Brandon Longo, CBS Baltimore, July 18, 2016
Baltimore Circuit Court Judge Barry Williams has ruled that Lt. Brian Rice, the highest-ranking Baltimore City Police officer to be charged in relation to the death of 25-year-old Freddie Gray, is not guilty of all the charges he faced–involuntary manslaughter, reckless endangerment and misconduct in office.
Rice is the third officer charged in the Gray case to get a full acquittal from Judge Williams.
“The judge decided that there was no proof of any of the charges yet again,” according to WJZ’s Mike Hellgren, who was inside the courtroom as the verdict was read.
“He had the same reasoning in the prior cases. For involuntary manslaughter they would have had to prove that this was grossly negligent conduct.
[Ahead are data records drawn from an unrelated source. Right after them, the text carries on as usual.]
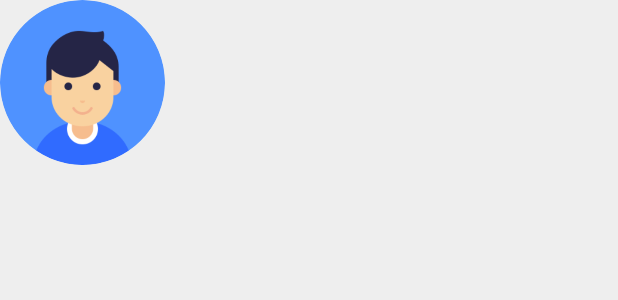
After one commit to randikawann/COMOAndroid, an Android app: the layout image_item.xml on its own in the app's theme, with its tools: preview values and no code run, on a phone screen of 412 x 824 dp. The commit adds this screen. Shown: the top 300 px of the screen. Run offline under Robolectric (Android 15) with nearby library versions, the phone set to English and light mode, and no system bars.

```diff
--- a/app/src/main/AndroidManifest.xml
+++ b/app/src/main/AndroidManifest.xml
@@ -4,6 +4,7 @@
 
     <uses-permission android:name="android.permission.READ_EXTERNAL_STORAGE" />
     <uses-permission android:name="android.permission.WRITE_EXTERNAL_STORAGE" />
+    <uses-permission android:name = "android.permission.INTERNET"/>
 
     <application
         android:allowBackup="true"
--- a/app/src/main/java/com/example/randikawann/cocoapp2/ProfileActivity.java
+++ b/app/src/main/java/com/example/randikawann/cocoapp2/ProfileActivity.java
@@ -1,6 +1,7 @@
 package com.example.randikawann.cocoapp2;
 
 import android.content.Intent;
+import android.net.Uri;
 import android.support.annotation.NonNull;
 import android.support.v7.app.AppCompatActivity;
 import android.os.Bundle;
@@ -81,8 +82,13 @@ public class ProfileActivity extends AppCompatActivity {
                     tvAge.setText(userAge);
                     tvStatus.setText(userStatus);
                     tvGender.setText(userGender);
+
+
                     //retreve image with picasso
 //                    Picasso.get().load(userimage).into(imgProfile);
+//                    imgProfile.setImageURI(Uri.parse(userimage));
+
+
 
                 }
             }
--- a/app/src/main/res/layout/activity_all_users.xml
+++ b/app/src/main/res/layout/activity_all_users.xml
@@ -12,7 +12,7 @@
     </include>
 
     <android.support.v7.widget.RecyclerView
-        android:id="@+id/all_users_list"
+        android:id="@+id/recyclerView"
         android:layout_width="match_parent"
         android:layout_height="502dp"
         android:layout_alignParentBottom="true"
--- /dev/null
+++ b/app/src/main/res/layout/image_item.xml
@@ -0,0 +1,35 @@
+<?xml version="1.0" encoding="utf-8"?>
+<LinearLayout xmlns:android="http://schemas.android.com/apk/res/android"
+    android:orientation="vertical" android:layout_width="match_parent"
+    android:layout_height="130dp">
+
+    <LinearLayout
+        android:layout_width="match_parent"
+        android:layout_height="120dp"
+        android:orientation="horizontal">
+
+        <de.hdodenhof.circleimageview.CircleImageView
+            android:id="@+id/defaultUser1"
+            android:layout_width="110dp"
+            android:layout_height="110dp"
+            android:src="@drawable/defaultuser"/>
+
+        <LinearLayout
+
+            android:layout_width="match_parent"
+            android:layout_height="wrap_content"
+            android:orientation="vertical">
+
+
+            <TextView
+                android:id="@+id/user_name_layout"
+                android:layout_width="match_parent"
+                android:layout_height="wrap_content" />
+            <TextView
+                android:id="@+id/user_status_layout"
+                android:layout_width="match_parent"
+                android:layout_height="wrap_content" />
+        </LinearLayout>
+    </LinearLayout>
+
+</LinearLayout>
```
Also changed, not shown: app/src/main/java/com/example/randikawann/cocoapp2/AllUsers.java (added, +40 -0 lines), app/src/main/java/com/example/randikawann/cocoapp2/AllUsersActivity.java (+53 -6 lines), app/src/main/java/com/example/randikawann/cocoapp2/EditProfileActivity.java (+34 -25 lines), app/src/main/java/com/example/randikawann/cocoapp2/ImageAdapter.java (added, +69 -0 lines), app/src/main/java/com/example/randikawann/cocoapp2/Upload.java (added, +69 -0 lines).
He said he thought the environment was tense out there and Lt. Rice made a judgment call that it was appropriate not to seatbelt him and that the new general order that mandates seatbelt use had not reached Lt. Rice. There was no proof presented that Lt. Rice had read that general order. He also said reckless endangerment failed as a matter of law, that because Lt. Rice did not drive the vehicle simply putting him inside without seatbelting was not reckless endangerment. And misconduct in office he felt that the state did not prove their burden that Lt. Rice was corrupt in his duties and failed in his duties. So the state had a significantly high burden of proof here, they failed on all counts yet again.”
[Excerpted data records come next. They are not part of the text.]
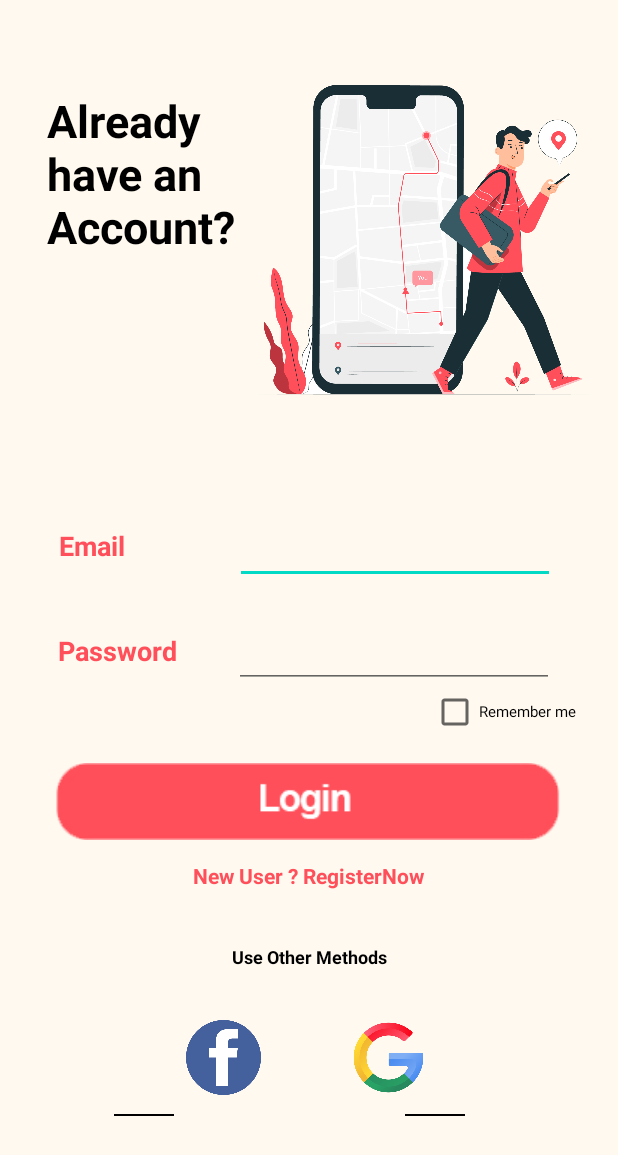
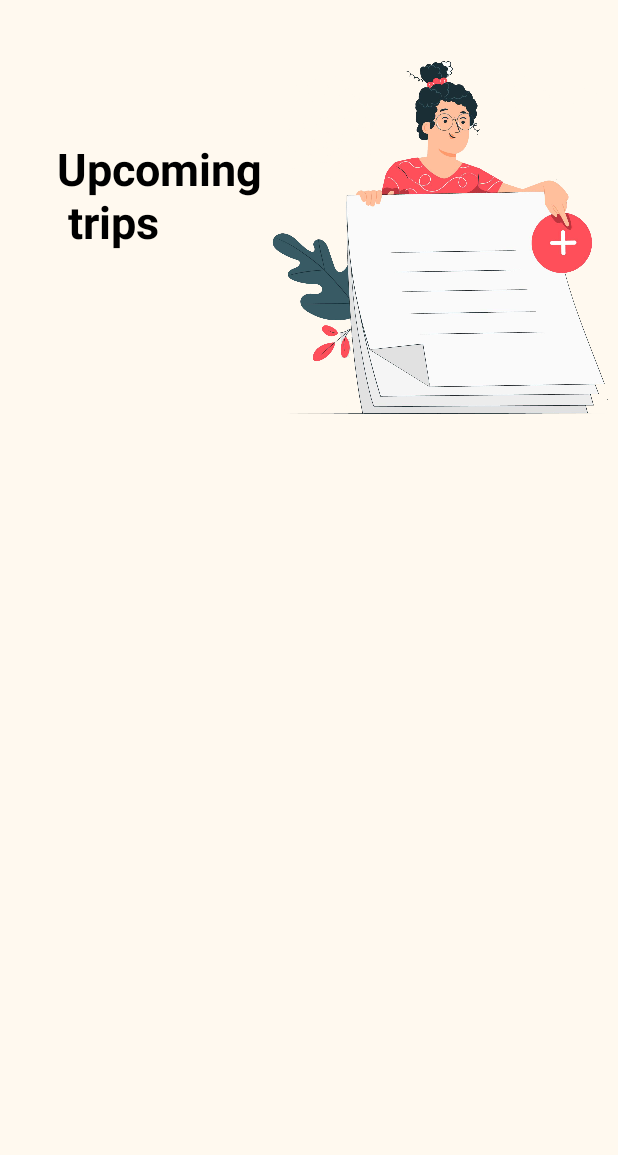
Before and after one commit to emangad99/Trip_App, an Android app: the screen it shows after launch (MainActivity before the commit, HomeActivity after it), after a tap on an icon or button, on a phone screen of 412 x 824 dp. Shown: the top 1155 px of the screen. Run offline under Robolectric (Android 15) with nearby library versions, the phone set to English and light mode, and no system bars.

Commit message:
initial commit

```diff
--- a/app/src/main/AndroidManifest.xml
+++ b/app/src/main/AndroidManifest.xml
@@ -9,7 +9,8 @@
         android:roundIcon="@mipmap/ic_launcher_round"
         android:supportsRtl="true"
         android:theme="@style/AppTheme">
-        <activity android:name=".RegisterActivity"></activity>
+        <activity android:name=".HomeActivity"></activity>
+        <activity android:name=".RegisterActivity" />
         <activity android:name=".MainActivity">
             <intent-filter>
                 <action android:name="android.intent.action.MAIN" />
--- /dev/null
+++ b/app/src/main/java/com/example/trip_app/HomeActivity.java
@@ -0,0 +1,38 @@
+package com.example.trip_app;
+
+import androidx.appcompat.app.AppCompatActivity;
+
+import android.content.Intent;
+import android.os.Build;
+import android.os.Bundle;
+import android.view.View;
+import android.view.Window;
+import android.view.WindowManager;
+import android.widget.ImageView;
+
+public class HomeActivity extends AppCompatActivity {
+ImageView imagadd;
+    @Override
+    protected void onCreate(Bundle savedInstanceState) {
+        super.onCreate(savedInstanceState);
+        setContentView(R.layout.activity_home);
+
+        if(Build.VERSION.SDK_INT >= Build.VERSION_CODES.KITKAT){
+            Window w = getWindow();
+            w.setFlags(WindowManager.LayoutParams.FLAG_LAYOUT_NO_LIMITS, WindowManager.LayoutParams.FLAG_LAYOUT_NO_LIMITS);
+        }
+
+        setContentView(R.layout.activity_home);
+        getSupportActionBar().hide();
+
+        imagadd=findViewById(R.id.img_add);
+        imagadd.setOnClickListener(new View.OnClickListener() {
+            @Override
+            public void onClick(View v) {
+               // Intent loginIntent = new Intent (HomeActivity.this,MainActivity.class);
+
+               // startActivity(loginIntent);
+            }
+        });
+    }
+}
--- a/app/src/main/java/com/example/trip_app/MainActivity.java
+++ b/app/src/main/java/com/example/trip_app/MainActivity.java
@@ -33,7 +33,9 @@ TextView txtregister;
         btnlogin.setOnClickListener(new View.OnClickListener() {
             @Override
             public void onClick(View v) {
+                Intent homeIntent = new Intent (MainActivity.this,HomeActivity.class);
 
+                startActivity(homeIntent);
             }
         });
 
--- /dev/null
+++ b/app/src/main/res/layout/activity_home.xml
@@ -0,0 +1,33 @@
+<?xml version="1.0" encoding="utf-8"?>
+<androidx.constraintlayout.widget.ConstraintLayout xmlns:android="http://schemas.android.com/apk/res/android"
+    xmlns:app="http://schemas.android.com/apk/res-auto"
+    xmlns:tools="http://schemas.android.com/tools"
+    android:layout_width="match_parent"
+    android:layout_height="match_parent"
+    android:background="#FFF9EF"
+    tools:context=".HomeActivity">
+
+    <TextView
+        android:id="@+id/textView2"
+        android:layout_width="wrap_content"
+        android:layout_height="wrap_content"
+        android:layout_marginStart="45dp"
+        android:layout_marginTop="92dp"
+        android:text="@string/Upcoming_trips"
+        android:textColor="@android:color/background_dark"
+        android:textSize="30sp"
+        android:textStyle="bold"
+        app:layout_constraintEnd_toStartOf="@+id/img_add"
+        app:layout_constraintStart_toStartOf="parent"
+        app:layout_constraintTop_toTopOf="parent" />
+
+    <ImageView
+        android:id="@+id/img_add"
+        android:layout_width="237dp"
+        android:layout_height="240dp"
+        android:layout_marginTop="36dp"
+        app:layout_constraintEnd_toEndOf="parent"
+        app:layout_constraintTop_toTopOf="parent"
+        app:srcCompat="@drawable/add" />
+
+</androidx.constraintlayout.widget.ConstraintLayout>
--- a/app/src/main/res/values/strings.xml
+++ b/app/src/main/res/values/strings.xml
@@ -5,4 +5,5 @@
     <string name="check1">Remember me</string>
     <string name="name">Name</string>
     <string name="phone">Phone</string>
+    <string name="Upcoming_trips">Upcoming \n trips</string>
 </resources>
```
Also changed, not shown: app/src/main/res/drawable-v24/add.png (added).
“It became clear throughout the trial that this was an unusual injury and there were competing theories about when during the ride [Gray] sustained this fatal injury and what was interesting at some point the judge said he did not find beyond a reasonable doubt that Lt. Rice had caused the injury,” Prof. David Jaros of the University of Baltimore Law School tells WJZ.
“I think what you are seeing is the result of a rushed investigation,” Attorney Warren Brown says. “You’re witnessing the results of a rush to prosecution.”
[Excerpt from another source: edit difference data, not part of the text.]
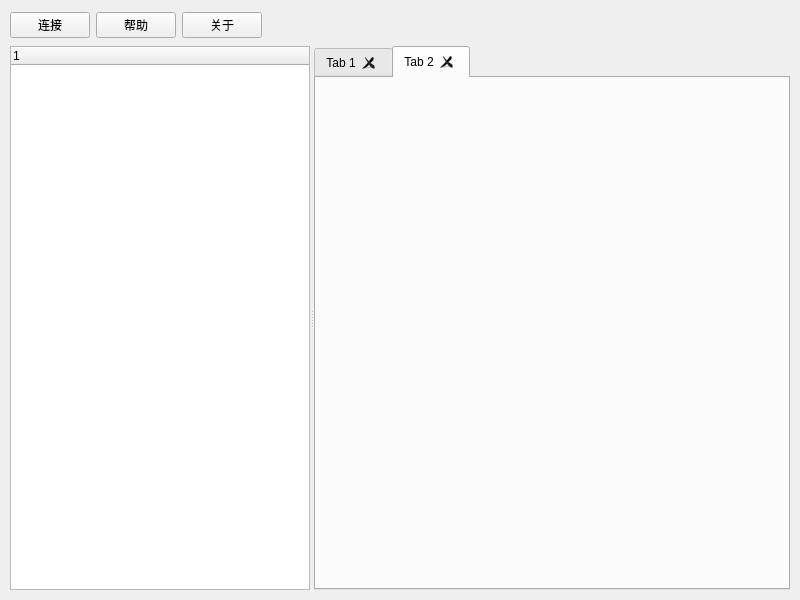
The window that form.ui (john9405/tkredis) describes before a commit, drawn with Qt 5.
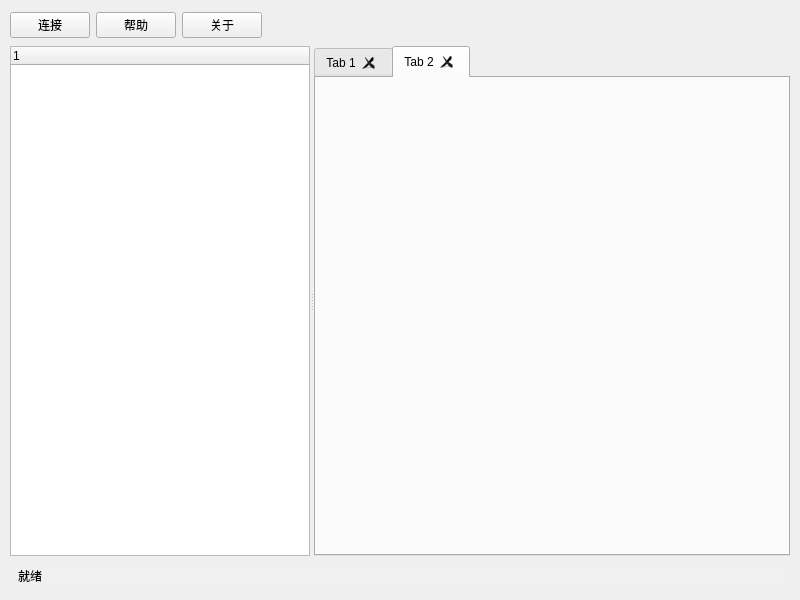
The same window after the commit.

```diff
--- a/form.ui
+++ b/form.ui
@@ -137,6 +137,28 @@
      </widget>
     </widget>
    </item>
+   <item>
+    <widget class="QLabel" name="statusLabel">
+     <property name="sizePolicy">
+      <sizepolicy hsizetype="Preferred" vsizetype="Fixed">
+       <horstretch>0</horstretch>
+       <verstretch>0</verstretch>
+      </sizepolicy>
+     </property>
+     <property name="minimumSize">
+      <size>
+       <width>0</width>
+       <height>25</height>
+      </size>
+     </property>
+     <property name="styleSheet">
+      <string notr="true">QLabel { background-color: #f0f0f0; padding: 5px; }</string>
+     </property>
+     <property name="text">
+      <string>就绪</string>
+     </property>
+    </widget>
+   </item>
   </layout>
  </widget>
  <resources/>
```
“If the state had done a thorough investigation in this case and made an intellectually honest decision I think they would have concluded that we don’t know what happened in the back of that van,” he went on to say.
“I don’t think anyone was surprised by the outcome–these were aggressive charges when they were first announced,” says Levy. “We saw nothing in any of the trials leading up to this that would compel a finding that these officers had committed criminal acts.”
Baltimore Fraternal Order of Police president Gene Ryan called on City State’s Attorney Marilyn Mosby to stop the prosecution against the three remaining officers.
“We of course are very pleased that Judge Williams has found Lt. Rice to be not guilty of all charges,” said Ryan. “As anticipated the facts have spoken for themselves, Lt. Rice’s actions were found to be reasonable based upon the situation he and the other officers faced. We again strongly urged Mrs. Mosby to stop her malicious prosecution against the remaining three officers. Based upon the evidence in previous trials we are certain the remaining three officers will also be found not guilty.”
Prosecutors said Rice, who is white, was most responsible of the six officers charged for following police procedures to fasten a prisoner in a seat belt, citing his 18 years of experience on the force.
Michael Belsky, Rice’s attorney, said officers could use discretion if they believe their safety is at risk. He said officers had concerns, because Gray was not cooperative and they weren’t sure what onlookers would do if extra time was taken to fasten Gray in the van.